Caol Ila is about a mile away from Port Askaig, but the bus driver will happily drop you at the junction so you can save a little time.
Bunnahabhain and Kilchoman are only reachable by walking about 5 miles one way. Actually there is one bus a day to Bunnahabhain, but its timing is useless for distillery visits.
I managed to see two distilleries a day, but I got several lifts from distillery people that resulted from my email contacts. Without help, this task could be difficult to achieve unless you also rely on a taxi.
More Than Just Whisky
I had six full days on Islay, four of which I spent with distillery visists (Tuesday to Friday). But although whisky undoubtedly is the main focus on Islay the island has much more to offer. So I tried to use the remaining two days on the weekend to see at least a little of what’s on the non-alcoholic menu.
On saturday I made a bus trip right up to Portnahaven at the very tip of the Rhinns of Islay. It is a nice calm village at a small bay, its main attractions being the view of the lighthouse and the local pub serving decent food. There a nice possibilities for walking there giving you good views of the coast and landscape.
Sunday was my ultimate walking day. I walked all the way from Port Ellen to the American Monument at the Mull of Oa that was built after World War I. Of course I also walked back…
The monument itself is no big deal, but it sits on top of a cliff that gives you a magnificent view of the coast. There is a parking lot at the dead end of the road about half a mile from the monument. To reach it you will have to walk on grass-covered spongy peat that will most certainly also display some puddles. So ladies, leave your high heels at home! The monument can be reached on a direct footpath or a circular path that provides face-to-face contact with a herd of cute and shaggy highland cows.
Where’s the Tourism?

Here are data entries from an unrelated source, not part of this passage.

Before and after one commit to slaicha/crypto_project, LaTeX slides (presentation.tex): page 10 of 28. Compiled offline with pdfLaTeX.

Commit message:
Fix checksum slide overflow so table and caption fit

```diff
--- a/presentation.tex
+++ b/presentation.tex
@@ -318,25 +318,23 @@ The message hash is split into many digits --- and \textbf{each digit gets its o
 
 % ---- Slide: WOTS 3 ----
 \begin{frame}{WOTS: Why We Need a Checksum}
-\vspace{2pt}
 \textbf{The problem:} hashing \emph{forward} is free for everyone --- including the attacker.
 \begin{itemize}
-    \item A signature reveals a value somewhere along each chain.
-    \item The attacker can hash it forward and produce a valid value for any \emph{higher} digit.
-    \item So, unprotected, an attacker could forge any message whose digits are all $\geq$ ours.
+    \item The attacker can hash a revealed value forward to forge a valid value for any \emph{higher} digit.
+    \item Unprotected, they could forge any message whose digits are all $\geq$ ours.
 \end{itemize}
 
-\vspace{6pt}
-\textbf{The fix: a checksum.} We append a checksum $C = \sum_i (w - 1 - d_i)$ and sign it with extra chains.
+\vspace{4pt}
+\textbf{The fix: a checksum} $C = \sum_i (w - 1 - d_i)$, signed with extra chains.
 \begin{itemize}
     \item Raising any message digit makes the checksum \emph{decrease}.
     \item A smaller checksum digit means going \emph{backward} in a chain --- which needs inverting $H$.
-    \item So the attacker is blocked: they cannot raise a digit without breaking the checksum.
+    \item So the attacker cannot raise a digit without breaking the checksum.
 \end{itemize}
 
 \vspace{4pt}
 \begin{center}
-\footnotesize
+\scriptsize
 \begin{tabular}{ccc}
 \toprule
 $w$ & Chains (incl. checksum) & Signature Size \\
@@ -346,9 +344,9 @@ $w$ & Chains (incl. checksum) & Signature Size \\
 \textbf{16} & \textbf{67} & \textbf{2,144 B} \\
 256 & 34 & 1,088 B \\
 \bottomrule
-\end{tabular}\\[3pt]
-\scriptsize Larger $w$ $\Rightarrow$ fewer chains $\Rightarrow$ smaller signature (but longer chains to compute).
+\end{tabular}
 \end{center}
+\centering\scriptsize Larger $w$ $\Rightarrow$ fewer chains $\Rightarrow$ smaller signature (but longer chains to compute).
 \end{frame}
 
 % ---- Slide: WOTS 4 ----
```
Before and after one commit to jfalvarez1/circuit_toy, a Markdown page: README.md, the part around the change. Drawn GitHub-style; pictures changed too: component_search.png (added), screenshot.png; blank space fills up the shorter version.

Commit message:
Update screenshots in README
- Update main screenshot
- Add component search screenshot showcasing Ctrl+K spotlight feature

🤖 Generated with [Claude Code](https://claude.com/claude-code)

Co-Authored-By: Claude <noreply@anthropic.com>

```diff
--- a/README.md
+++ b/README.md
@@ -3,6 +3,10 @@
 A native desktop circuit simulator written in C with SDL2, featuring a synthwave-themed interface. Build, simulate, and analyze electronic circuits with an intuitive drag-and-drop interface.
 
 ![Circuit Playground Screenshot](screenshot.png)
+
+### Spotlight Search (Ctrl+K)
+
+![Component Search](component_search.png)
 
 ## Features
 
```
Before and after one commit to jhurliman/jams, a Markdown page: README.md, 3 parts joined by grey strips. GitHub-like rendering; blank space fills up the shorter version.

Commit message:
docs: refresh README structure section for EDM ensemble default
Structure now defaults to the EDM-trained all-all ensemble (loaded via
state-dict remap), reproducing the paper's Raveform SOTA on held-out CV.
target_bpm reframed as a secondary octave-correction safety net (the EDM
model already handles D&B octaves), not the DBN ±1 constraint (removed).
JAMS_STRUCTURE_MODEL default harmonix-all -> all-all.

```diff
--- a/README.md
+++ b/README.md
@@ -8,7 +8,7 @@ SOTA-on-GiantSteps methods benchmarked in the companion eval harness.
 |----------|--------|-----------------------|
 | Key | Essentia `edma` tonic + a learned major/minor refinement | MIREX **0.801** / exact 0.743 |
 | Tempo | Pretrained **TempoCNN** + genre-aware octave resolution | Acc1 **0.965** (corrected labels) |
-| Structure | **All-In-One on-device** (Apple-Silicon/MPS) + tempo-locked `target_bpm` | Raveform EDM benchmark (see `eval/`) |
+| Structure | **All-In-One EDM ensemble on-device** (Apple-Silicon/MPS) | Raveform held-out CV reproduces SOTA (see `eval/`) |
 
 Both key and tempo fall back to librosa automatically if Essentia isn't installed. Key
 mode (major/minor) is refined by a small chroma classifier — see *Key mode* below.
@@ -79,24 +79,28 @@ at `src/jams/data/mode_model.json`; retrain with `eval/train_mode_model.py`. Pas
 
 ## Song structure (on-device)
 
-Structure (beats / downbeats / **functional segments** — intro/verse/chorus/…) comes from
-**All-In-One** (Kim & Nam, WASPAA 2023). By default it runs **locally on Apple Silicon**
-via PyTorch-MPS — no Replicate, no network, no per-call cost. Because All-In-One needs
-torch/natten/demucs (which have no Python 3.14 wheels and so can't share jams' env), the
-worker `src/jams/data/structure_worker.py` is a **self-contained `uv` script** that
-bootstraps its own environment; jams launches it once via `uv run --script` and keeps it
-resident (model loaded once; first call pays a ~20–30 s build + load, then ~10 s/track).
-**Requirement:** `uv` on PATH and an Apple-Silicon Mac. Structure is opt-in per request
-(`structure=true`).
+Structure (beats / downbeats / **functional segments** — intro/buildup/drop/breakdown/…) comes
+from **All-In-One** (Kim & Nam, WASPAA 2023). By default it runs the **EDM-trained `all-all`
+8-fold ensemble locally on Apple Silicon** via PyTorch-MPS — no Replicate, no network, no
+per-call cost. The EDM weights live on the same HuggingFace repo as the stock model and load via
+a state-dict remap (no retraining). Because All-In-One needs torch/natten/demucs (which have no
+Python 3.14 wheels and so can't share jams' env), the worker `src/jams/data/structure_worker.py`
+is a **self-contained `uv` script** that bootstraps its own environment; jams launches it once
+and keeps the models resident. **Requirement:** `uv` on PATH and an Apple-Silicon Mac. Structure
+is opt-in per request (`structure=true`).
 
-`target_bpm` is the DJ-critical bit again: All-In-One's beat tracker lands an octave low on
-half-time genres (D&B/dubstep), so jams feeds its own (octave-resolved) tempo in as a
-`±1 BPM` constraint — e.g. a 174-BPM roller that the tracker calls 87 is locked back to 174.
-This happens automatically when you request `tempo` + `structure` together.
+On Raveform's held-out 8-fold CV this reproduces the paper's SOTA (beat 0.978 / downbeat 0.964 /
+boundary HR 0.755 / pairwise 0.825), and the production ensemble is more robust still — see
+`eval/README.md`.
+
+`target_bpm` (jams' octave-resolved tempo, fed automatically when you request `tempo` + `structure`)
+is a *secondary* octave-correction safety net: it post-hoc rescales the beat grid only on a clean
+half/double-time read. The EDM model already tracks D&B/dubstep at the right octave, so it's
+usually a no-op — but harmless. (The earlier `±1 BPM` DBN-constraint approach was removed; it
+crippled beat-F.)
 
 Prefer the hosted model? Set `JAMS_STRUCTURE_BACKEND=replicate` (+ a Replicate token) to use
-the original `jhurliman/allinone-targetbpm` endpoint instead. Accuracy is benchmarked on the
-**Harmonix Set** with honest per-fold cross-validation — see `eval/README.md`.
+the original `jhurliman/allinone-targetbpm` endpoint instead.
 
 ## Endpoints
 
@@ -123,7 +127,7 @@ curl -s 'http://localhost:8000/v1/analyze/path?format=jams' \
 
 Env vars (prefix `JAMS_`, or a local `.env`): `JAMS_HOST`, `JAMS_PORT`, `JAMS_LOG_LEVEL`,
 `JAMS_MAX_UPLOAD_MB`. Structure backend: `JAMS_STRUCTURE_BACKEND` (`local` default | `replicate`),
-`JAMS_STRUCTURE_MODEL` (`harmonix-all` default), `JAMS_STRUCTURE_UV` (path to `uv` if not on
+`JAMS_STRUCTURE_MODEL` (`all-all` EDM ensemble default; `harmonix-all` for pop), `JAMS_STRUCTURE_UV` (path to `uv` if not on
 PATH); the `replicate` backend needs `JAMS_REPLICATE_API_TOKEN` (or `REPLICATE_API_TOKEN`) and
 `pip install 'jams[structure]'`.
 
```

Of course, Islay is a tourist attraction, mainly fuelled by the whisky distilleries but also by the great possibilities for walking and wildlife watching. To be honest, I had expected Islay to be far more touristy than it actually turned out to be. But luckily I could not detect the typicial symptoms of tourism like lines of souvenir shops or those little choo-choo tractor trains that carry people around for sight-seeing.
Manifest tourism on Islay seems to be concentrated at the disilleries only. The only touristic feature at the American monument is an information board. I wonder how Islay might look if it belonged to Italy, Spain or France.
And another positive surprise for me was the amazing friendliness of the local people. In other places in the world I made the experience that tourists are often ignored or sometimes even frowned upon, even by locals who make their living with tourism. But if people start chatting to you at bus stops and farmers greet you down from their tractors as well as locals on the street even though you are visibly not one of them, it is clear that visitors really are welcome on Islay.
So far, the Ileachs seem to have managed admiringly well to keep the balance between generating cash flow from visitors and retaining their cultural and personal identities. Luckily peated whisky and bird watching are not really big magnets for mass tourism, so I am positive that this special Islay feeling will not change in the future.